Last post on Sep 25, 2013 at 10:29 AM
You are in the Speed Shop Tuning and Modification
What is this discussion about?
Honda, Hyundai, Nissan, Subaru, Toyota, Volkswagen, Performance Mods
#8 of 65 It's really quite simple...
May 07, 2005 (6:38 pm)
Choose the kind of car you want (60s mucscle car, 90s sport compact, etc.), and then pick the one with most aftermarket support -- that will almost invariably be the one that is reliable and responds best to tuning. Good luck! =D
#9 of 65 Re: Hmmm [driftracer]
May 08, 2005 (9:43 am)
You can weld your axles to the body and pull crazy G on the skid pad. To many, that is certainly NOT the definition of good handling.
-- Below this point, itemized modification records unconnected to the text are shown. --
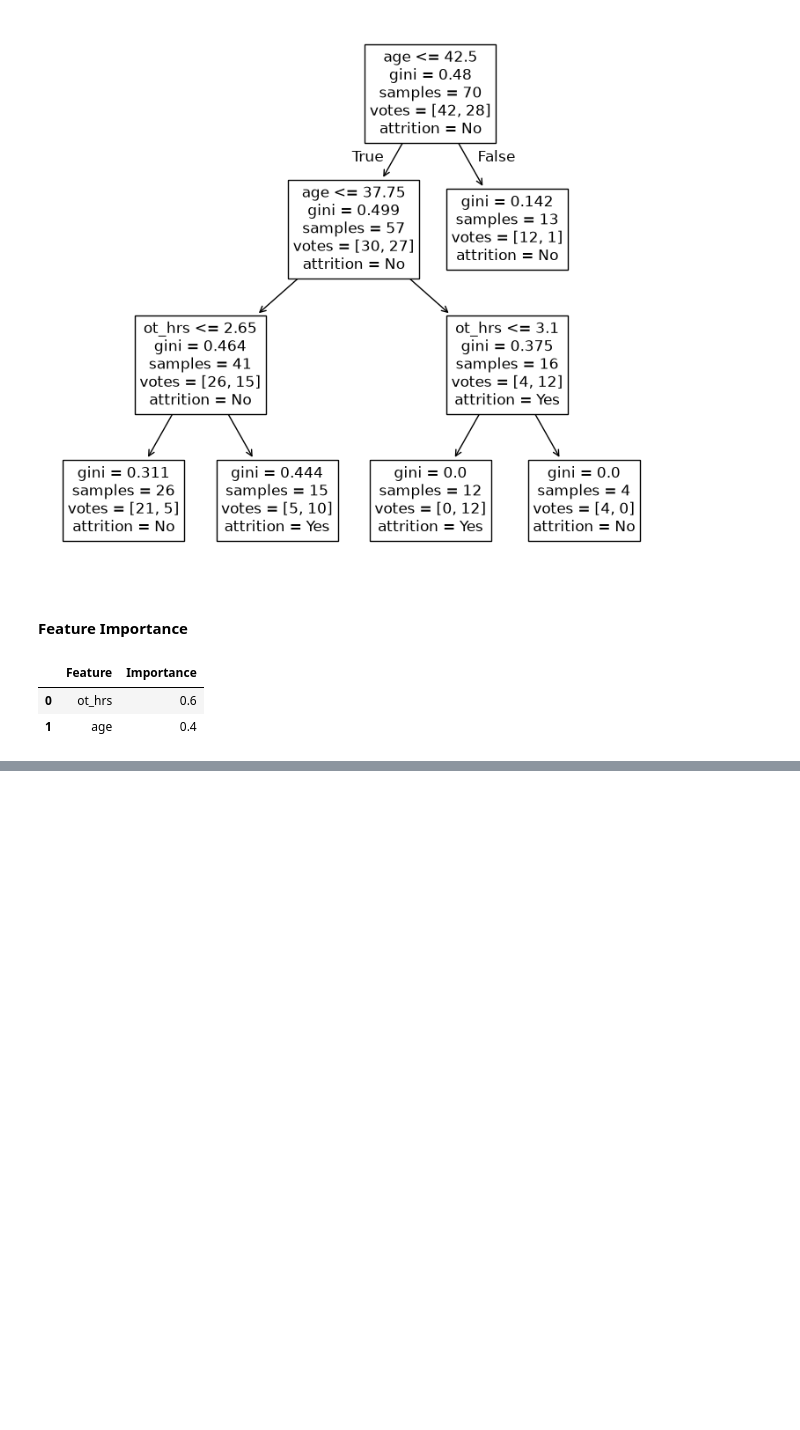
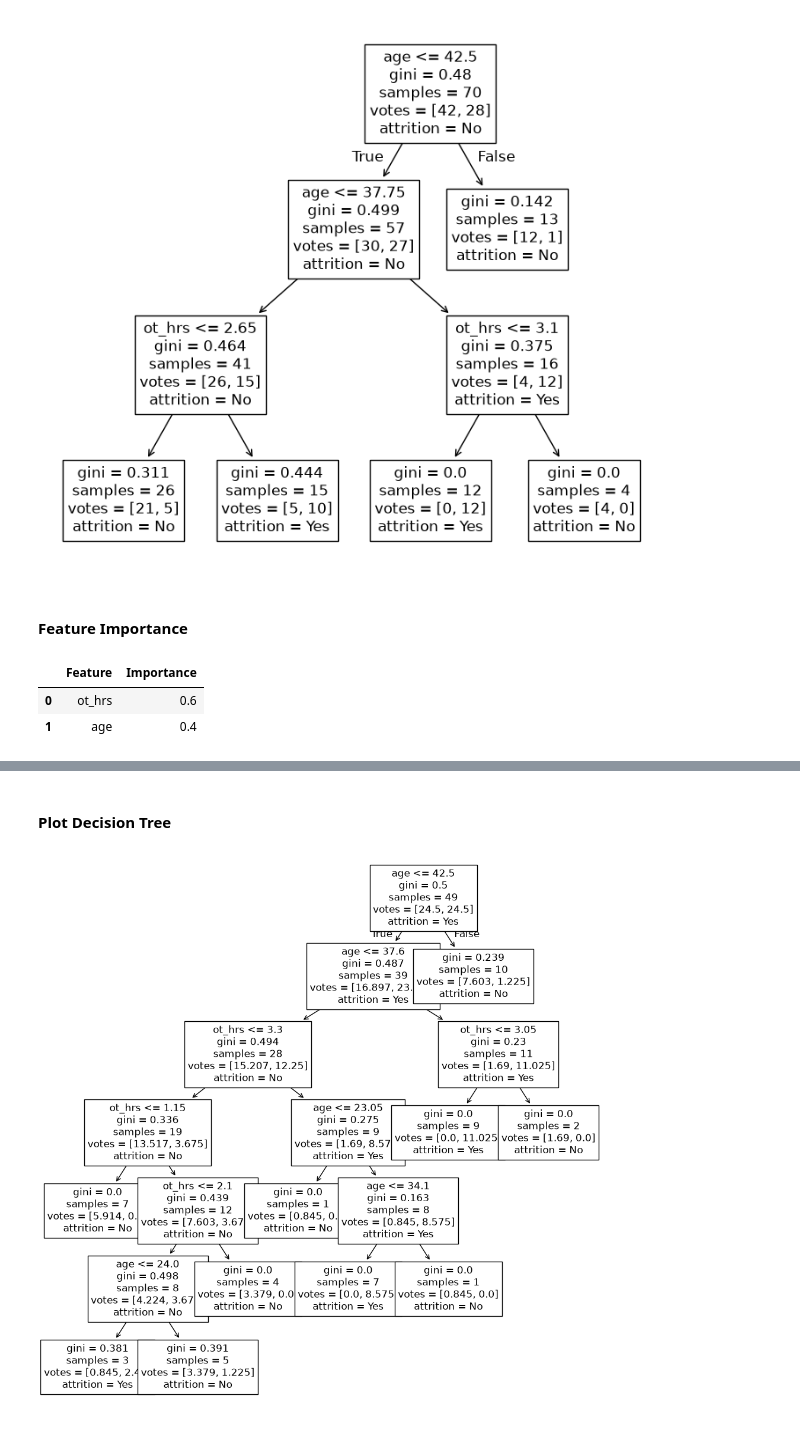
Before and after one commit to dheemanth-bhat/supervised-ml-algorithms, a Jupyter notebook: 04_Decision_Trees/04_Project_1.ipynb, the cells around one changed output, grey strips where cells are left out. Drawn from its saved outputs; the diff is of its cells as text; code cells hidden in the pictures; blank space fills up the shorter version.

```diff
--- a/04_Decision_Trees/04_Project_1.ipynb
+++ b/04_Decision_Trees/04_Project_1.ipynb
@@ -246,0 +366,16 @@ pd.DataFrame(
+# %% [markdown]
+#### Plot Decision Tree
+# %%
+plt.figure(figsize=(12, 12))
+
+plot_tree(final_model, feature_names=X.columns, class_names=["No", "Yes"], fontsize=12)
+
+for annot in plt.gca().texts:
+    text = annot.get_text()
+    text = text.replace("value =", "votes =")
+    text = text.replace("class =", "attrition =")
+    annot.set_text(text)
+
+plt.show()
+# %% [output]
+[figure, added]
```
Also changed, not shown: parts of 39 cells of this notebook, 5 other files.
Even with cars that have independent rear suspension, once you slap on bigger anti-roll bar, you'll notice two things right away. One, you get more grip and oversteer, and two, your car will feel more nervous on bumps and during transitions.
#10 of 65 Re: Hmmm [spinzero]
May 09, 2005 (2:34 pm)
There are a lot of good potential cars out there. I honestly would look towards the Grassroots Motorsports Magazine GRM challenge cars as proof that you don't need a lot of money to get above average performance from a broad range of vehicles.
But, if you asked for my vote, it would be the Merkur XR4Ti, Mustang GT, and the Mazda Miata.
May 09, 2005 (3:51 pm)
Interesting that you chose the Merkur. That's kind of a devil to get parts for isn't it?
#12 of 65 Re: Hmmm [Mr_Shiftright]
May 10, 2005 (12:45 am)
It's not as bad as it seems, but there are definitely some parts that are no longer in production from Ford or are only available in Europe. But on the flip side there are many US vendors that have either imported or remanufactured parts for this car.
Basically the internet will be your best friend for getting repair information and parts for the XR4Ti.
May 10, 2005 (7:32 am)
Thanks Eric for that info.
I had a Merkur and really liked it except for I'd say that the engine felt pretty rough and noisy. But it was a lot of car for very little money, and once I squared away a few things, it ran and handled very well indeed. I'm wondering if that engine can be smoothed out somehow or if aftermarket mods have been made to do this---better mounts or an engine brace or something.
#14 of 65 Beginner Car for Mods
May 10, 2005 (12:15 pm)
The Miata is easy to work on, they're abundant (half a million on the road), and even small gains in power are noticed. Strong aftermarket support, too. It's definitely up there on the list.
Any SBC and Ford V8, too.
Lately, Subaru WRX is a popular choice. Turbos are easy/cheap to tune.
May 10, 2005 (4:16 pm)
Buy a BG series Mazda 323, slap a mazda GTX motor in (easy swap apparently)
Intall ford ZX2SR struts with mild lowering springs, for not a lot of money you will have a little car that is so much fun and reliable you will smile every time you turn the key.
#16 of 65 Re: Bg Series [hondafriek]
May 11, 2005 (12:47 am)
Yup those 2.3li Turbo Ford engines can sound and even run like a tractor at times. Balancing the rotating assembly during a rebuild helps greatly and even stepping up to a 2.5li crankshaft will really smooth things out.
Btw, I am really into the idea of owning an STi or even an EVO sooner than later. I believe the STi will be a great replacement for my SVO. Though the new Audi A3 and the new Charger SRT8 has my attention as well. As you can see I am all over the map for my next vehicle, but one thing is for sure, performance will be the major purchase motivator here.
May 11, 2005 (5:43 am)
I don't think the engine was quite that big (2.3l). Wasn't it more like 1.6-1.8l or so?
I do recall it was DOHC and turbocharged, but output was not all that high. But in a light car it would be a hoot.